◆ **WHAT YOU HAVE TO DO**: Of the entries below, return exactly those lines that fall between the one containing "Before and after one commit to Ugbot/BoltAPI, a" and the one containing "wedging corrupting retries).", the two end lines included.

[[ ENTRIES PROVIDED, beginning ]]

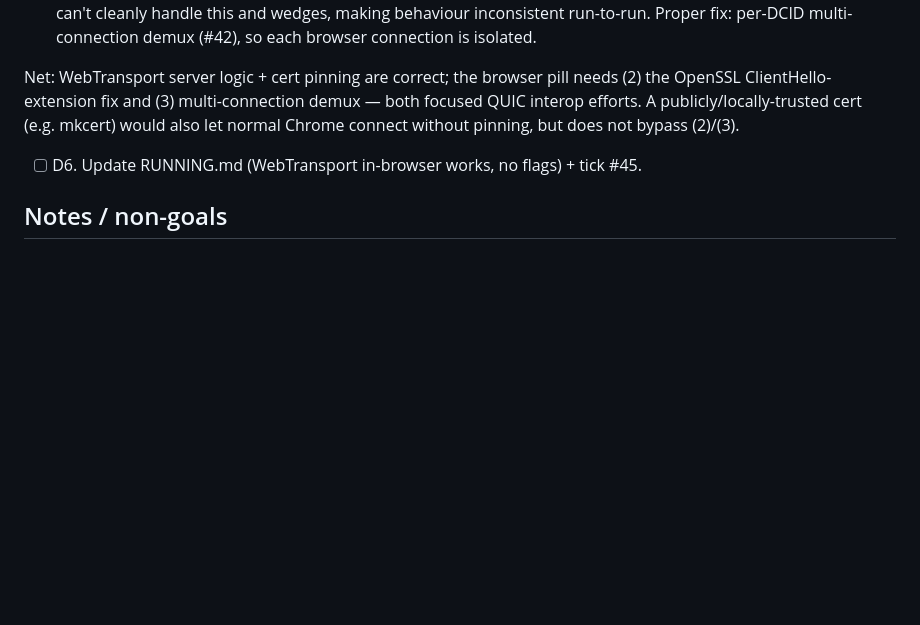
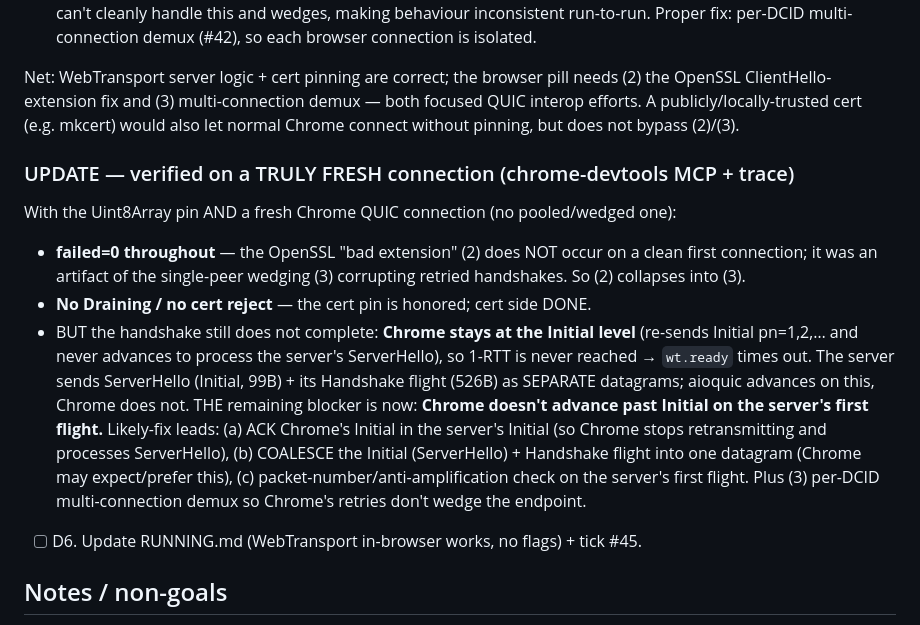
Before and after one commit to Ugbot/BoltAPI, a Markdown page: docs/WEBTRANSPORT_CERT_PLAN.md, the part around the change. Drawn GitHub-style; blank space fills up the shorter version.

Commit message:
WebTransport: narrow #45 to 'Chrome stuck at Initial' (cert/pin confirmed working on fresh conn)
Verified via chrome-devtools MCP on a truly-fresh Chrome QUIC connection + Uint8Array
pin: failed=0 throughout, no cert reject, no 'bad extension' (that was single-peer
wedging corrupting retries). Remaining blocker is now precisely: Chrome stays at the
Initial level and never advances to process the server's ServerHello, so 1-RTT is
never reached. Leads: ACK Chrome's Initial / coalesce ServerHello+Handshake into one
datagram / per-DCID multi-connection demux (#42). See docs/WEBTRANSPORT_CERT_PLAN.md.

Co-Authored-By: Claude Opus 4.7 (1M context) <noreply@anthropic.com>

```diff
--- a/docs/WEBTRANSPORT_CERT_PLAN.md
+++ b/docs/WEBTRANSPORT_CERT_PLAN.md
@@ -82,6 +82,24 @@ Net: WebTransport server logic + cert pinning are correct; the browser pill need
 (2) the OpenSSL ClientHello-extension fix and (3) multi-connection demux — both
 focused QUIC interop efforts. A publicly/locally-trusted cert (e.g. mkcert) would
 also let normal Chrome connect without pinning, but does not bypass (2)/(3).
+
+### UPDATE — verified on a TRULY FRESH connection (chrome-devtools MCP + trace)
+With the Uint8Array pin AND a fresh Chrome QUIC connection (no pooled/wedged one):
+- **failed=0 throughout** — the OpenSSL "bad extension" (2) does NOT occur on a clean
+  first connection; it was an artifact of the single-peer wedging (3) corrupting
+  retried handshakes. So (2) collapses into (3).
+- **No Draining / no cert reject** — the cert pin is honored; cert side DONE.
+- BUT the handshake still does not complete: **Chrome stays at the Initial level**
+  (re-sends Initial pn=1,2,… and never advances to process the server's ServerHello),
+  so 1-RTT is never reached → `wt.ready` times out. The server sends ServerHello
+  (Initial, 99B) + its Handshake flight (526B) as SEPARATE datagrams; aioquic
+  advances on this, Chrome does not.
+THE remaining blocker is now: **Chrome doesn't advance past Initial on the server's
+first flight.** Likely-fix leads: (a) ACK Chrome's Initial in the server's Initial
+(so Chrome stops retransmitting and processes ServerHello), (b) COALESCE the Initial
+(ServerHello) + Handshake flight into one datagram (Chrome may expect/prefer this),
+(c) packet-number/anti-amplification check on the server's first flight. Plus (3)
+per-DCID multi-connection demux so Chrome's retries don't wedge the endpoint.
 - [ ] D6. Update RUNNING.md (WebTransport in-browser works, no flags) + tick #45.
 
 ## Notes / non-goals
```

[[ ENTRIES PROVIDED, end ]]
[[ ENTRIES PROVIDED, beginning ]]

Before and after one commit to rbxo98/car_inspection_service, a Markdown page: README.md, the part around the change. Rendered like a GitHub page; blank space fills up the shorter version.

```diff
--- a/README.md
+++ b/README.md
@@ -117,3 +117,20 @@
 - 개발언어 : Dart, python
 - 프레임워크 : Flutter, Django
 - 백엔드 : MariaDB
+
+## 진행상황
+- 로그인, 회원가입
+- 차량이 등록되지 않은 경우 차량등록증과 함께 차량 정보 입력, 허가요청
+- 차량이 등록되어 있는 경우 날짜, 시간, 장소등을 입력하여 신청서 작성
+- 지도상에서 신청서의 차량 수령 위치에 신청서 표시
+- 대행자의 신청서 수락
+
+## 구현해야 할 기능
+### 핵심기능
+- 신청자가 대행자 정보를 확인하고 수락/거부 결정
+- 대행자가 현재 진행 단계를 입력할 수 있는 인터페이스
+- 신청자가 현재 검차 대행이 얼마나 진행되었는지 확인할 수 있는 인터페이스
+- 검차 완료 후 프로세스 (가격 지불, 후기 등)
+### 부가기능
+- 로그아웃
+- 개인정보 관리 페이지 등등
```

[[ ENTRIES PROVIDED, end ]]

◆ **EXPECTED ANSWER**:
Before and after one commit to Ugbot/BoltAPI, a Markdown page: docs/WEBTRANSPORT_CERT_PLAN.md, the part around the change. Drawn GitHub-style; blank space fills up the shorter version.

Commit message:
WebTransport: narrow #45 to 'Chrome stuck at Initial' (cert/pin confirmed working on fresh conn)
Verified via chrome-devtools MCP on a truly-fresh Chrome QUIC connection + Uint8Array
pin: failed=0 throughout, no cert reject, no 'bad extension' (that was single-peer
wedging corrupting retries). Remaining blocker is now precisely: Chrome stays at the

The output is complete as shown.